Syrian President Bashar al-Assad said he hoped that Francois Hollande’s election as French president will lead to a change in French policy toward his country.
Hollande should understand that it’s not in French interests “to create chaos here in Syria or the Arab world” by seeking regime change, Assad said in an interview with Russian state television broadcast today.
European countries are against Syria’s current leadership because they want to install a government that will follow their wishes, he said. Saudi Arabia’s professed goal of advancing democracy in Syria is “funny,” Assad said.
Assad’s security forces are trying to crush a 14-month-old rebellion against his rule. A United Nations cease-fire plan has failed to curb violence, with Syrian security forces killing 21 people today, according to Al Arabiya. Creating aid corridors in Syria to protect civilians from government troops or considering air attacks would be “premature,” U.S. Ambassador to the United Nations Susan Rice said yesterday. Last month, Hollande told Europe 1 radio he would participate in a military operation in Syria if it were approved by the UN.
Failure by the UN monitoring mission may persuade Russia and China, the strongest advocates for giving Annan’s initiative more time, to consider stronger measures such as additional sanctions to pressure Assad to stop killing his opponents and civilians.

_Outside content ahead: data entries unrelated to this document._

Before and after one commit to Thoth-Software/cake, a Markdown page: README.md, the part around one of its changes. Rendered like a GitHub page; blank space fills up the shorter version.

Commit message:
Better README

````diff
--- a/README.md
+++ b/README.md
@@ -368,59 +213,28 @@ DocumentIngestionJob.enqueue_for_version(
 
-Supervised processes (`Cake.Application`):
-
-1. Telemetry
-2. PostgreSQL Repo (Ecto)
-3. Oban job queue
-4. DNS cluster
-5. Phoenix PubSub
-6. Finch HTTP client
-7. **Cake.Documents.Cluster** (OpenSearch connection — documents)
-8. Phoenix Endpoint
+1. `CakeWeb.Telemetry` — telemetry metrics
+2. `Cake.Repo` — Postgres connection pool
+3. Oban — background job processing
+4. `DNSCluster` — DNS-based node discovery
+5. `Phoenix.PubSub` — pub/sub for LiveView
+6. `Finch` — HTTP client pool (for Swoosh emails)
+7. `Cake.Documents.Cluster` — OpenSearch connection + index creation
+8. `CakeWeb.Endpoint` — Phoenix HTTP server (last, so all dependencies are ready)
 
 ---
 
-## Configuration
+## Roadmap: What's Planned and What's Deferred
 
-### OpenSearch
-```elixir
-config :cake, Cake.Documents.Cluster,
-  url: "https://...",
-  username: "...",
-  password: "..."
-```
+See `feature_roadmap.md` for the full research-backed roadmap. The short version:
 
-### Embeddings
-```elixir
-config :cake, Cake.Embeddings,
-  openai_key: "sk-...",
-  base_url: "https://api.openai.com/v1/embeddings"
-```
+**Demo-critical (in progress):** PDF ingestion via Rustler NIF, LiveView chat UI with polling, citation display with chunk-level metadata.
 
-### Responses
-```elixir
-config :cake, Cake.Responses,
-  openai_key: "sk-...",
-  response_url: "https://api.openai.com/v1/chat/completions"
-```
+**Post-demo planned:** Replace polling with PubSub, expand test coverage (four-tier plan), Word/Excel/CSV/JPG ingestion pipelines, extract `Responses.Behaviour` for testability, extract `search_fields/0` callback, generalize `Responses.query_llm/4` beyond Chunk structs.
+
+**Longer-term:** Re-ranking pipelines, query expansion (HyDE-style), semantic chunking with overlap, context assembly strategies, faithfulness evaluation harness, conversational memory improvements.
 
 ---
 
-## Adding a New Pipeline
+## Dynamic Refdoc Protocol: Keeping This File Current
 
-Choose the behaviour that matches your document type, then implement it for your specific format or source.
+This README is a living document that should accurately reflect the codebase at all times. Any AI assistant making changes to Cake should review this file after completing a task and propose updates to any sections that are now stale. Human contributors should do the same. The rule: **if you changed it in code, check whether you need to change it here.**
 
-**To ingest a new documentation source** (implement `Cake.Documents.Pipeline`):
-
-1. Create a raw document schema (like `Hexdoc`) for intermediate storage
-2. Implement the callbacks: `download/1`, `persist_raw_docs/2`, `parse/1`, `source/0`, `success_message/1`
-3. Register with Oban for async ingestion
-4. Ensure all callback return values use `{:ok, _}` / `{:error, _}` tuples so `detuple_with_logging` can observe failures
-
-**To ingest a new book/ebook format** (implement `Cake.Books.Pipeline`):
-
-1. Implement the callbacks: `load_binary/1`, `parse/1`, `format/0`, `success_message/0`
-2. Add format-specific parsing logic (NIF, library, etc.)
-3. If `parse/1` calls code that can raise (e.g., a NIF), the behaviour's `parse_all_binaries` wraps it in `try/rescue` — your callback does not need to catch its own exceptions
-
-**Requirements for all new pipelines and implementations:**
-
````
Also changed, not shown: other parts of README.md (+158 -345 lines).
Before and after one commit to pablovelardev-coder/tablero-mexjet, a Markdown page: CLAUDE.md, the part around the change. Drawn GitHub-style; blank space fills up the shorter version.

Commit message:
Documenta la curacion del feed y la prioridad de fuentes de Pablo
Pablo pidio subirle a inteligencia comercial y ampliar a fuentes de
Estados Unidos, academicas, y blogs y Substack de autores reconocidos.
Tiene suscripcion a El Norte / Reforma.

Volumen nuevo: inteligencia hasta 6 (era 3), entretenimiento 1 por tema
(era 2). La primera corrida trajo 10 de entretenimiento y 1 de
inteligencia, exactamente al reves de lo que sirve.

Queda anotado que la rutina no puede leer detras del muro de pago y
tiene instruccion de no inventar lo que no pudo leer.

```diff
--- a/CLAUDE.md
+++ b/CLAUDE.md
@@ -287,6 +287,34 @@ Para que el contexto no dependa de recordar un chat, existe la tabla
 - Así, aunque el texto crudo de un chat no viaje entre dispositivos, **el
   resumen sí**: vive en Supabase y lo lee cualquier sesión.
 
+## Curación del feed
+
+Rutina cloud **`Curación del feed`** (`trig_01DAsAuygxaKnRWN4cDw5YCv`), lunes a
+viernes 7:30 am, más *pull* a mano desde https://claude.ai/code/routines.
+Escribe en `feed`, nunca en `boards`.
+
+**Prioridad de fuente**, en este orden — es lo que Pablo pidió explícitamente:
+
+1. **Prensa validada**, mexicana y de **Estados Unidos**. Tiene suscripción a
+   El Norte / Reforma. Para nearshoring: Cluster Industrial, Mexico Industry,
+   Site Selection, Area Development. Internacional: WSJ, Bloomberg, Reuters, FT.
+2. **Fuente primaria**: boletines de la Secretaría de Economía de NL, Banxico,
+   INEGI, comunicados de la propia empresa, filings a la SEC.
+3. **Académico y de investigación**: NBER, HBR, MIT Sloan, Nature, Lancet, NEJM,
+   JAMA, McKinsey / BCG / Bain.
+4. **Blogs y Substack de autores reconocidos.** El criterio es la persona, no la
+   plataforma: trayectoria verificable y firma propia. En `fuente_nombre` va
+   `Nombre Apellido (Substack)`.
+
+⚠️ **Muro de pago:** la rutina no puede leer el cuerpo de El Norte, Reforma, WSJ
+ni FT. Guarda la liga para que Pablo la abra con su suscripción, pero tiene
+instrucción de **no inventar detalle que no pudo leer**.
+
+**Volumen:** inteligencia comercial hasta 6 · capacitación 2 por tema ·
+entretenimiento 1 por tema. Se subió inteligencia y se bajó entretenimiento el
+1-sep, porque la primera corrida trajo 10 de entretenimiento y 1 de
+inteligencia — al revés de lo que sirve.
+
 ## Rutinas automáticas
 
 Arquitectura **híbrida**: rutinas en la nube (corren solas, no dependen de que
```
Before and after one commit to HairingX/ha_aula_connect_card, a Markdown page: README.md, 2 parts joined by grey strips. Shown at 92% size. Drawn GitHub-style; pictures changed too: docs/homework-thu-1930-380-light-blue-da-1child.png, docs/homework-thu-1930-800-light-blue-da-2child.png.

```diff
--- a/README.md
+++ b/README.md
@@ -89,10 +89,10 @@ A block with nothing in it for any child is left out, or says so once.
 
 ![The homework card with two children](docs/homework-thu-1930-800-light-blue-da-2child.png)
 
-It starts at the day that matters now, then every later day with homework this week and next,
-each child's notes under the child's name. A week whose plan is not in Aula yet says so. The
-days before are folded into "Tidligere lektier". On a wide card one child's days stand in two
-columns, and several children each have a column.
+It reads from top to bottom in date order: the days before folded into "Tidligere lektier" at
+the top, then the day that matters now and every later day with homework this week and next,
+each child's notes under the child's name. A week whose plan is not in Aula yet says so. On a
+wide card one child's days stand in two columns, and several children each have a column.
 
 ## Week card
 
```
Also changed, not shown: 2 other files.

Assad said today that the support provided to his country by the two nations is aimed at shoring up regional stability and not aiding his government’s survival. The Syrian president said that parliamentary elections on May 7 showed the country backed his reform plans.
Fifty-one percent of Syrian voters took part in the election, Khalaf al-Ezzawi, head of the elections panel, told a news conference on state television yesterday.